§ Exercise objective
Tally the lines in the data below where the word "gray" appears, and give the tally alone.

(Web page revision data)
=== Section Start ===

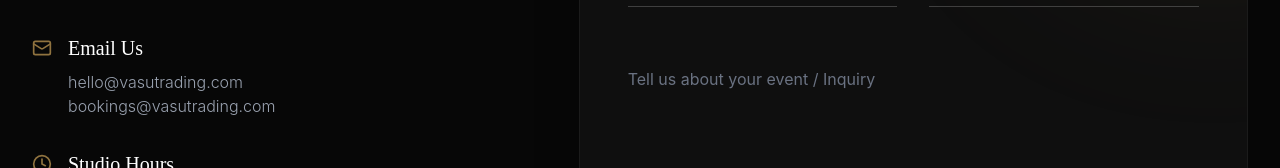
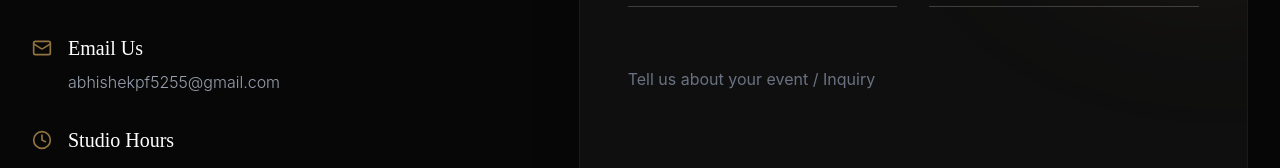
Before and after one commit to varnitsinghal8445/vashu-trading-company, a React (Vite) app in the folder frontend/: page /contact in a window 1280 px wide. Shown: the part 709-877 px from the top of the page. Built offline with nearby package versions, Linux system fonts and the light colour scheme.

Commit message:
Update email address in Contact page

```diff
--- a/frontend/src/pages/Contact.jsx
+++ b/frontend/src/pages/Contact.jsx
@@ -91,7 +91,7 @@
                   <Mail className="w-5 h-5 text-secondary mt-1 mr-4 opacity-70 group-hover:opacity-100 transition-opacity" />
                   <div>
                     <h3 className="font-serif text-xl text-white mb-2">Email Us</h3>
-                    <p className="text-gray-400 font-light">hello@vasutrading.com<br />bookings@vasutrading.com</p>
+                    <p className="text-gray-400 font-light">abhishekpf5255@gmail.com</p>
                   </div>
                 </div>
 
```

=== Section End ===

§ Answer to the problem
2